- [YOUR ASSIGNMENT]
Return all lines of the data in which the string "they" occurs.

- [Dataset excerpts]

----

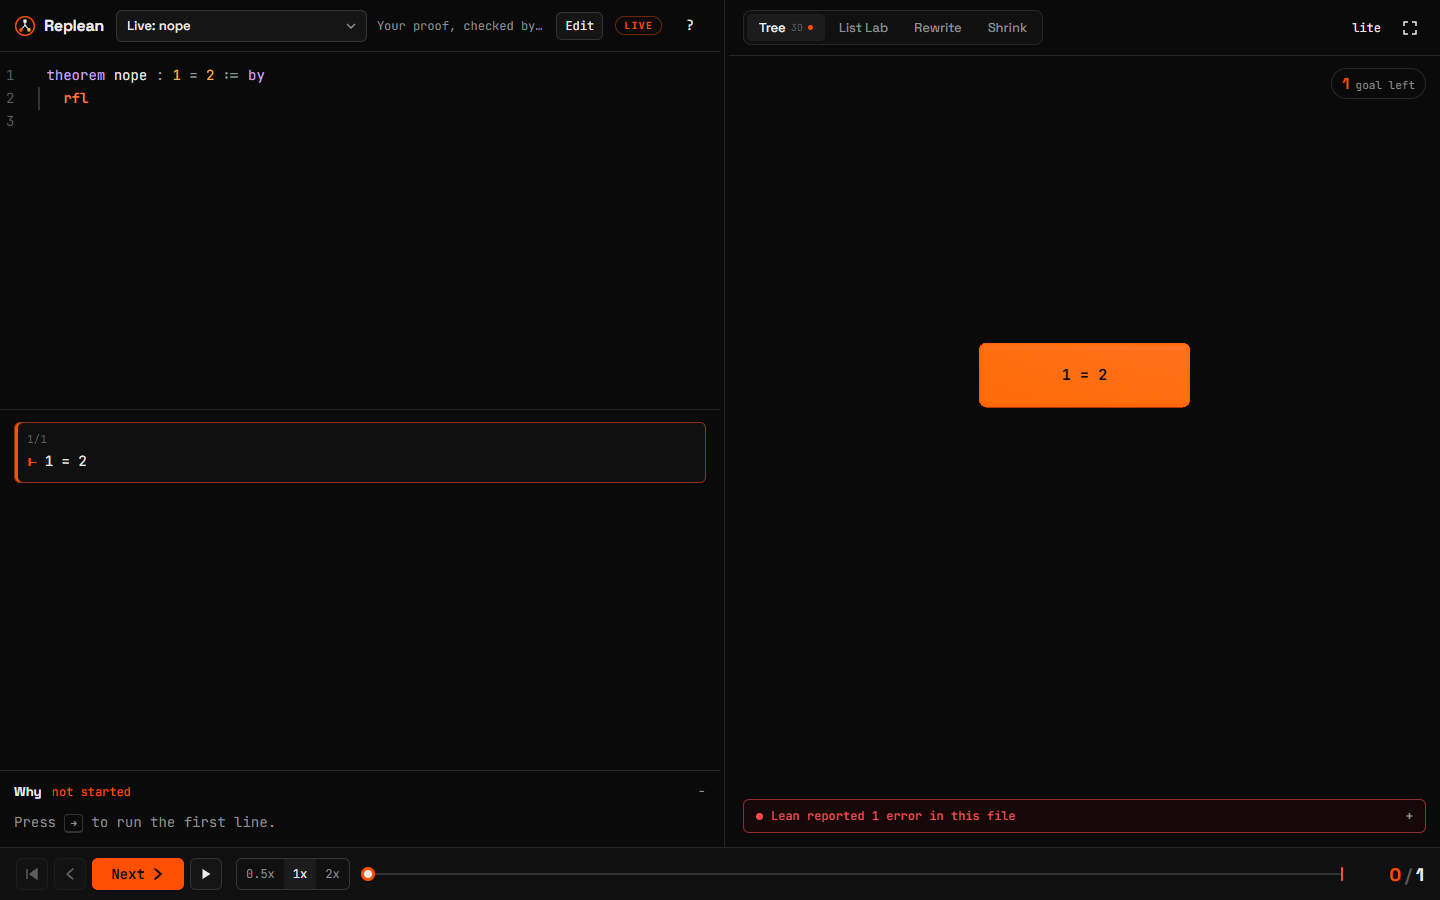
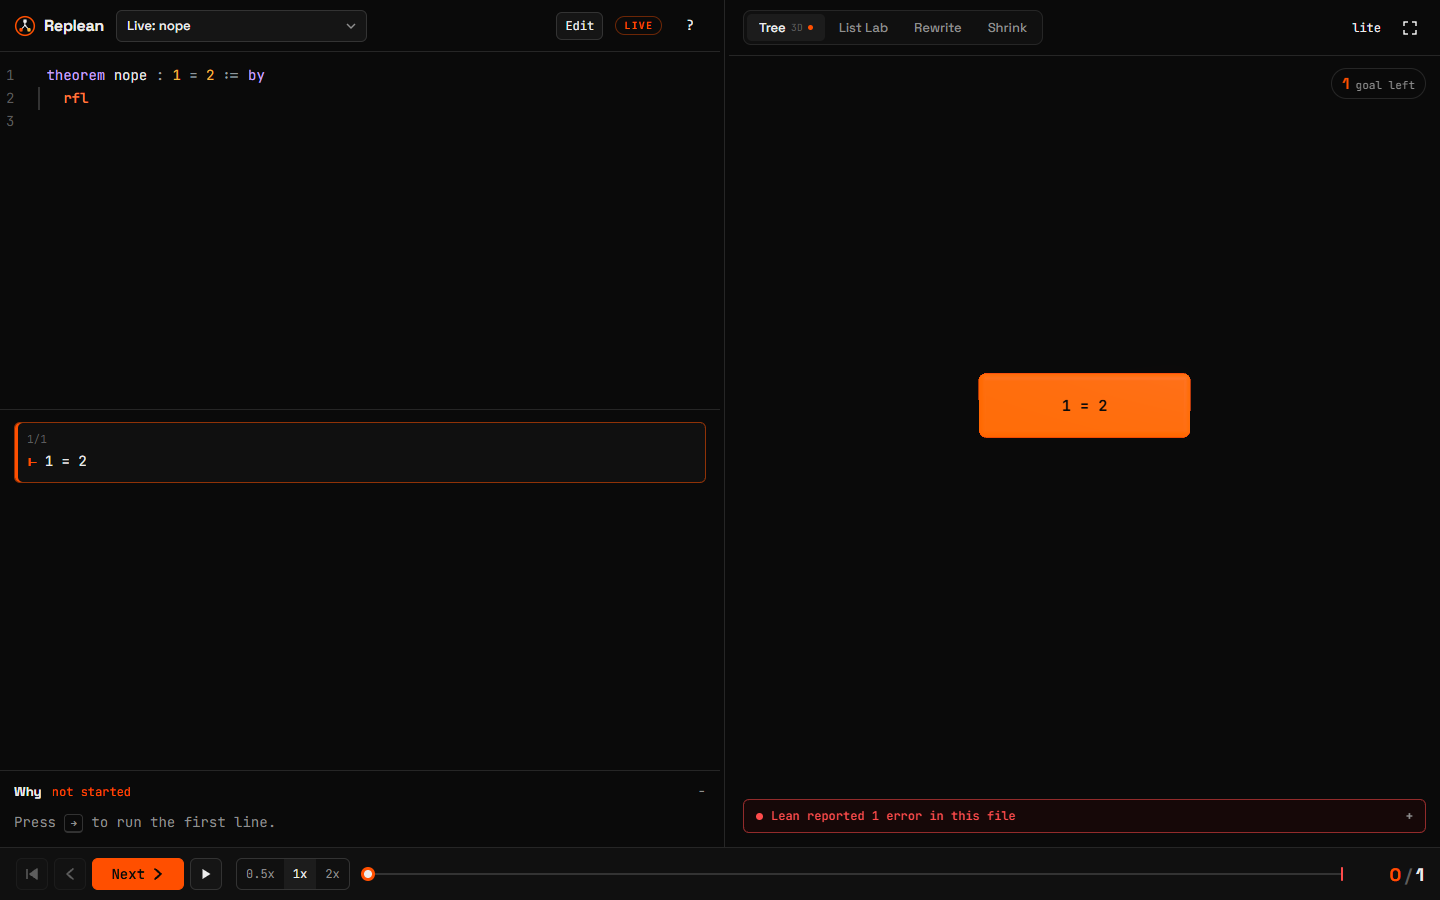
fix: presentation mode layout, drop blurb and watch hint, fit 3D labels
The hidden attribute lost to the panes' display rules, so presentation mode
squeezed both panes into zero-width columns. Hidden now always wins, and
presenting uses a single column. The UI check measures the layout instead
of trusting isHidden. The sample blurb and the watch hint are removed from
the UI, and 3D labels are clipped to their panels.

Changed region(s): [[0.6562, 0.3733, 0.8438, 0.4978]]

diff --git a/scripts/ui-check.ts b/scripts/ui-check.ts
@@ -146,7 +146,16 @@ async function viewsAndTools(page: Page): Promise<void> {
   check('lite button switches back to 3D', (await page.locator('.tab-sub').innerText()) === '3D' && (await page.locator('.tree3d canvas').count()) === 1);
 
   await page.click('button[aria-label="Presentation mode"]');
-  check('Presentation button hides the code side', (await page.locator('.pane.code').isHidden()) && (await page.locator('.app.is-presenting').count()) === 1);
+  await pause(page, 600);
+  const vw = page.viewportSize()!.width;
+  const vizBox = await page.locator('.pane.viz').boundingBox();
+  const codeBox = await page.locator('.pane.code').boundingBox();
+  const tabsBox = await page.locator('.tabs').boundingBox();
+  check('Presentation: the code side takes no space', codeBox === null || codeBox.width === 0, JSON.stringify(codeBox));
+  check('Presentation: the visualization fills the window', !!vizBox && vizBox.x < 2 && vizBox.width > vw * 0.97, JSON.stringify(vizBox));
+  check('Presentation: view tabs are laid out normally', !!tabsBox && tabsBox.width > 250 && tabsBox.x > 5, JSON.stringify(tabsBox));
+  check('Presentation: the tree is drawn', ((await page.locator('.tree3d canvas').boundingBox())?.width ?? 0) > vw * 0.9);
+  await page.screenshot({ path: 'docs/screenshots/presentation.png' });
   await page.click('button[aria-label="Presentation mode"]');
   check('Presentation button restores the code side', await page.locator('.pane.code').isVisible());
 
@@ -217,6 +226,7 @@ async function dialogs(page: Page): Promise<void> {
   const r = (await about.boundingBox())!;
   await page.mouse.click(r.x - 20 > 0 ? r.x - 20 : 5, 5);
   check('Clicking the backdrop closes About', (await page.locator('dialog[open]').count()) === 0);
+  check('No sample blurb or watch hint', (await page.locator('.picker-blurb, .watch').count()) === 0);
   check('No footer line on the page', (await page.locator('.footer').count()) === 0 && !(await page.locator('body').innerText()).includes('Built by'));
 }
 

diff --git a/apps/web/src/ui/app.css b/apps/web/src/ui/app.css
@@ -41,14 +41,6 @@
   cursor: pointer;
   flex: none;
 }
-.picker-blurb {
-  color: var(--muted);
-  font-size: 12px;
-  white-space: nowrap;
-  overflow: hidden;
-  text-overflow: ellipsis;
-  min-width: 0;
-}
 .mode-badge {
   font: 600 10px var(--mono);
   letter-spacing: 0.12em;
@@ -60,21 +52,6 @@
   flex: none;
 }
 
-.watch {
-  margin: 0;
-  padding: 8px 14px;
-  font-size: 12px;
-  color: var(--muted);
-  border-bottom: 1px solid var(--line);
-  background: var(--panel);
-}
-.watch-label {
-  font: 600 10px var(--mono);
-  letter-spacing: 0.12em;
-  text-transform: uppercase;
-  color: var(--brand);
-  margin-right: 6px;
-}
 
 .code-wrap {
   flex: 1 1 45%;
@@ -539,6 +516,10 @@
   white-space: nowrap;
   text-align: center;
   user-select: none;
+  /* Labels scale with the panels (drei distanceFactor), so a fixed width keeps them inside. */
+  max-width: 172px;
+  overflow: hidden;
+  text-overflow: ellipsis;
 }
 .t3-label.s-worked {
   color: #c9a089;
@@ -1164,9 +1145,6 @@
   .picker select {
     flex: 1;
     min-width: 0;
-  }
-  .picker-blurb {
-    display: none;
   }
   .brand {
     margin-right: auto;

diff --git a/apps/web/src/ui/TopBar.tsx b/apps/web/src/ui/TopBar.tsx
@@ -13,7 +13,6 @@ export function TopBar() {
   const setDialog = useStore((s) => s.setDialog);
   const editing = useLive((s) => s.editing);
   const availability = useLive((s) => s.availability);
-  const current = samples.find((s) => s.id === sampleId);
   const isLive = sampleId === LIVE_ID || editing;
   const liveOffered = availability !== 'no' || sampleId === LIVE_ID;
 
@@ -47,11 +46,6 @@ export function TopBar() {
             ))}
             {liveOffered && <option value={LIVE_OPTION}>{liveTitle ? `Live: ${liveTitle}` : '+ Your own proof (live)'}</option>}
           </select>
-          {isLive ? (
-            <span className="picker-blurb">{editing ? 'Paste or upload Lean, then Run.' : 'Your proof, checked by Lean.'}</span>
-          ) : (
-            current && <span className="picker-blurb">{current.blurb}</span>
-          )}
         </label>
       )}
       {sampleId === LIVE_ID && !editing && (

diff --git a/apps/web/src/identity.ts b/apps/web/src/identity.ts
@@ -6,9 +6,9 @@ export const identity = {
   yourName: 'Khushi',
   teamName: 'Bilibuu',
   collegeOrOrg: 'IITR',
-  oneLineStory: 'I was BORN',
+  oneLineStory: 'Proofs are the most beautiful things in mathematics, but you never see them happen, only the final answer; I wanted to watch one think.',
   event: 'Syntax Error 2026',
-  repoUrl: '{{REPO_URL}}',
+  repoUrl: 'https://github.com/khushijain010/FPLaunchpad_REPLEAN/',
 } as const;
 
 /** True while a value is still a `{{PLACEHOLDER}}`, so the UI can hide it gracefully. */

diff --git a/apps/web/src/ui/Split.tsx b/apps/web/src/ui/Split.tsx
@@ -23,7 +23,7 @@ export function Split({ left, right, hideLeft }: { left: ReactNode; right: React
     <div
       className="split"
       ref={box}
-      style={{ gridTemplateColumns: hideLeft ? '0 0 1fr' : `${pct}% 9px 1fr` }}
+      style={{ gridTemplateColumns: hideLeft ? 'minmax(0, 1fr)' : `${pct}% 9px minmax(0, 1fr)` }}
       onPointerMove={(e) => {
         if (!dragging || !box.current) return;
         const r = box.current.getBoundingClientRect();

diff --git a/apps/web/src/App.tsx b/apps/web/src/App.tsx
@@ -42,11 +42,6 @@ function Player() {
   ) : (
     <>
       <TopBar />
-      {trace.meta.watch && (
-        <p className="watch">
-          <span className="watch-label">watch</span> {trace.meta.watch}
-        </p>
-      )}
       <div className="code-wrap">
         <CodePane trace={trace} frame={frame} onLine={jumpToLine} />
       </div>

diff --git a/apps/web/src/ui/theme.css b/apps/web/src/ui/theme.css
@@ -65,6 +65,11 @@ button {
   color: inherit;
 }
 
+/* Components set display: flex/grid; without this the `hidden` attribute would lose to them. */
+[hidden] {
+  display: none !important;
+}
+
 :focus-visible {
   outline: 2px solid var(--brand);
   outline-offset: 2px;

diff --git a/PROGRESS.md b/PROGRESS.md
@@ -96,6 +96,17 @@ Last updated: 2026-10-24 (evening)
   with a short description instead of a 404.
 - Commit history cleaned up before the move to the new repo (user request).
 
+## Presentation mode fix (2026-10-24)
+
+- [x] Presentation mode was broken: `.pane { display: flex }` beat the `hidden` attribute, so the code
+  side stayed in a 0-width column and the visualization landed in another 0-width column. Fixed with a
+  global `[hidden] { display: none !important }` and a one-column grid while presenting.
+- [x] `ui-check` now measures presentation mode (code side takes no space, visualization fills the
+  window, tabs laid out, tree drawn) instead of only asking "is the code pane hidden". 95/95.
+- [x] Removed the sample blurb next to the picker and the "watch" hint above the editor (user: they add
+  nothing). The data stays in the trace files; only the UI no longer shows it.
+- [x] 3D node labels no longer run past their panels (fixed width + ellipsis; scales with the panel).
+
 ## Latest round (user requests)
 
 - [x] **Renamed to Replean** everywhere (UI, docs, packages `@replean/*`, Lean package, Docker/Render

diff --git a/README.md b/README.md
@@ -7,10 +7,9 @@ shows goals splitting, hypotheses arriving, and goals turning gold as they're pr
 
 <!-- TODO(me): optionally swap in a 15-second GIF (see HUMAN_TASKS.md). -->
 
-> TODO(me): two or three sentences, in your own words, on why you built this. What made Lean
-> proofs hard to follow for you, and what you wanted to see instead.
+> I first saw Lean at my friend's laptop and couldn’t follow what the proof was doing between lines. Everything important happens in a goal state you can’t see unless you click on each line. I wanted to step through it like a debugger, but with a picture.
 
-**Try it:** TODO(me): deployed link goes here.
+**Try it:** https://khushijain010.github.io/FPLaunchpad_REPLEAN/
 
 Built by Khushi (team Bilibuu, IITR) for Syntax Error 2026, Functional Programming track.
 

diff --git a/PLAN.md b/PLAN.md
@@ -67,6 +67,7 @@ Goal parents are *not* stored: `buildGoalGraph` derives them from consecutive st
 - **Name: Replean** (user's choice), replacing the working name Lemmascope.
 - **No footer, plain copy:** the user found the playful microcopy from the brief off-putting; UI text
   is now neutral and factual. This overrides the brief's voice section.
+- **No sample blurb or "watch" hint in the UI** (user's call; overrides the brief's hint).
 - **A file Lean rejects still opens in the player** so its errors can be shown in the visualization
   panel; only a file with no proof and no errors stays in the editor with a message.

----

- [OUTPUT]
+- [x] Removed the sample blurb next to the picker and the "watch" hint above the editor (user: they add
@@ -7,10 +7,9 @@ shows goals splitting, hypotheses arriving, and goals turning gold as they're pr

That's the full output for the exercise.